JOHANNESBURG - The World Bank Group has committed $160billion (R3trillion) up to June next year to help developing countries, mostly in sub-Saharan Africa, in response to the coronavirus pandemic.
World Bank Group president David Malpass on Friday said the bank was supporting more than 100 countries in several ways to deal with the impact of Covid-19, with the healthcare crisis being of primary concern.
“In response to Covid-19, the World Bank Group has focused on taking fast, broad-based action (that) has resulted in new, health emergency programmes in more than 100 countries by the end of April, many of those are in sub-Saharan Africa,” Malpaas said.
“The World Bank Group will work to deploy as much as $160bn over the next 15 months. It is tailored to the nature of the health, economic and social shocks that countries are facing.”
Malpass said other development finance institutions, including the Asian Development Bank and the American Development Bank, as a group had committed about $80bn over the same period, bringing the total amount to $240bn.

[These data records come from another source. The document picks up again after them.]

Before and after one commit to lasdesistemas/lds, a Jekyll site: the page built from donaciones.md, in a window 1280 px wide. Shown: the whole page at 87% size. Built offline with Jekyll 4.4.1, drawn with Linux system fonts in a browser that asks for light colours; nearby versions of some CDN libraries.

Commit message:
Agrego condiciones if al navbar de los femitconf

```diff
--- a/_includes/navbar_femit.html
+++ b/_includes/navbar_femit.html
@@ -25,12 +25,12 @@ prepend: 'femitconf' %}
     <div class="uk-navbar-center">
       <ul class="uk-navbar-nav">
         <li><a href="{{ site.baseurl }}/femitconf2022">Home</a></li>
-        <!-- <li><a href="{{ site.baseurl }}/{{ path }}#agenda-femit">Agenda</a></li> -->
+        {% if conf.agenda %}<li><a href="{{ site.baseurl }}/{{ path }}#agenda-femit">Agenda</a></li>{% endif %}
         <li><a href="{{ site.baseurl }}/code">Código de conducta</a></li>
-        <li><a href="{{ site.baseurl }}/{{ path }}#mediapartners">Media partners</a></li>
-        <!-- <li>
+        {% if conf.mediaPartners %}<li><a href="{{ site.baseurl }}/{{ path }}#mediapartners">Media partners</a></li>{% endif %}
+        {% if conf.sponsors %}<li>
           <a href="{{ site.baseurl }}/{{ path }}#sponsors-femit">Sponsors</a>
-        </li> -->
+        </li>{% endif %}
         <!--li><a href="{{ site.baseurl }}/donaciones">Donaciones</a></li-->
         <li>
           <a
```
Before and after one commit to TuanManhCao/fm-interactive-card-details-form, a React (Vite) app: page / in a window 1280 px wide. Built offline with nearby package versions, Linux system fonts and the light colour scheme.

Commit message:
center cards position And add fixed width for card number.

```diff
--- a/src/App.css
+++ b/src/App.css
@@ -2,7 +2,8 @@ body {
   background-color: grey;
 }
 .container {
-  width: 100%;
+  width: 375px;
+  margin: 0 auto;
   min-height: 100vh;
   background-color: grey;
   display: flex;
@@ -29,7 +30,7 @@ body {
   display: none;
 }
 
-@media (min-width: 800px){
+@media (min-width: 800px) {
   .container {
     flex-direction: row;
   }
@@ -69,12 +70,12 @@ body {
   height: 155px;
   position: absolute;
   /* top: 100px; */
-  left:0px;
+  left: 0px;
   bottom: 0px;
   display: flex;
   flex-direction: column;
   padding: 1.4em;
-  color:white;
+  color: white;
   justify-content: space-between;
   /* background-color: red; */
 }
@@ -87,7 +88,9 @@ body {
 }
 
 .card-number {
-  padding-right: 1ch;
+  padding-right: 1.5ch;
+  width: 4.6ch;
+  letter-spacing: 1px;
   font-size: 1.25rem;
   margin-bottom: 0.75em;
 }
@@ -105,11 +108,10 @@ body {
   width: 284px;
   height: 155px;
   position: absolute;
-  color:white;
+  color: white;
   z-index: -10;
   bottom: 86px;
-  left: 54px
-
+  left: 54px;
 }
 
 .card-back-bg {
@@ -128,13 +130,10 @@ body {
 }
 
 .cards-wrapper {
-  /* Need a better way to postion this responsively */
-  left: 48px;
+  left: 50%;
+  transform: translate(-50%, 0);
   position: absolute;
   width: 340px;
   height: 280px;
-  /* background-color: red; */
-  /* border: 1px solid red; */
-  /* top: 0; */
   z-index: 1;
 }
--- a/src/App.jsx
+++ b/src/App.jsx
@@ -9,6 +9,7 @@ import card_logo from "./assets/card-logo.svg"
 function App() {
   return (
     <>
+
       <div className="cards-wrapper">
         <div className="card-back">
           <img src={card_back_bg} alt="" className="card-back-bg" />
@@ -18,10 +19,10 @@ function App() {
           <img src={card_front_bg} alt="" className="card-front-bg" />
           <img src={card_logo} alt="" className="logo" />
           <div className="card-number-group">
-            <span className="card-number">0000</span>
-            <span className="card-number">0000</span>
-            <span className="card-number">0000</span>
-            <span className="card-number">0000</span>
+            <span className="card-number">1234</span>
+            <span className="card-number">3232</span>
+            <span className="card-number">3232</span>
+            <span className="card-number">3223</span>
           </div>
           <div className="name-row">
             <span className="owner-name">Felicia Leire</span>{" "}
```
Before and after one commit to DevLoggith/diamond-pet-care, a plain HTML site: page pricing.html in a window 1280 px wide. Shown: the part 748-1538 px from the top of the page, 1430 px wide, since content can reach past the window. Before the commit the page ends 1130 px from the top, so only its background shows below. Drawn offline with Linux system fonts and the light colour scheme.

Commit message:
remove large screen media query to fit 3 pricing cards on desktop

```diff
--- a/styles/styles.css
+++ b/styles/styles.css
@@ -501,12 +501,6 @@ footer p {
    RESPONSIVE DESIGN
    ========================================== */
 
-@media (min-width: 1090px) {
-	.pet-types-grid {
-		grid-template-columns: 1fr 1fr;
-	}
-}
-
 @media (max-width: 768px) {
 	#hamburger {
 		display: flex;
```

“We are expecting a major global recession,” he said. Our estimates suggest a much deeper downturn than the Great Recession and we are responding forcefully and massively, especially for the poorest countries, involving significant increases in highly concessional financing and grants.”
These decisions were taken at the World Bank Group/International Monetary Fund (IMF) 2020 Virtual Spring Meetings. The IMF’s World Economic Outlook projections show that sub-Saharan Africa economies will be severely impacted by Covid-19, registering the sharpest contraction in economic activity in two decades.
During the International Monetary and Finance Committee meeting last week, Minister Tito Mboweni made a request for African countries to be assisted to meet their financial requirements.
Mboweni said African governments were concerned about the weak health systems, elevated debt vulnerabilities, diminished policy space and inadequate social safety nets, that made the region vulnerable to the pandemic.
“In excess of $100bn is required to enable sub-Saharan Africa countries to respond sufficiently to combating the pandemic, including additional resources of around $40bn based on the kinetics of the pandemic,” he said.
The IMF has already provided debt relief and freed up resources for more than 20 vulnerable low-income countries to respond effectively to the Great Lockdown through its Catastrophe Containment and Relief Trust.
The IMF and the World Bank have also made a call for a time-bound moratorium on debt service obligations, including to official bilateral creditors.
Mboweni also said the South African government was talking to all international financial institutions to meet the country's funding needs.
“The National Treasury is exploring all funding avenues to fund all Covid-19 related programmes,” Mboweni said.
“The funding avenues will not be limited locally, but will include exploring all global partners and international financial institutions. Funding agreements will be announced once concluded.”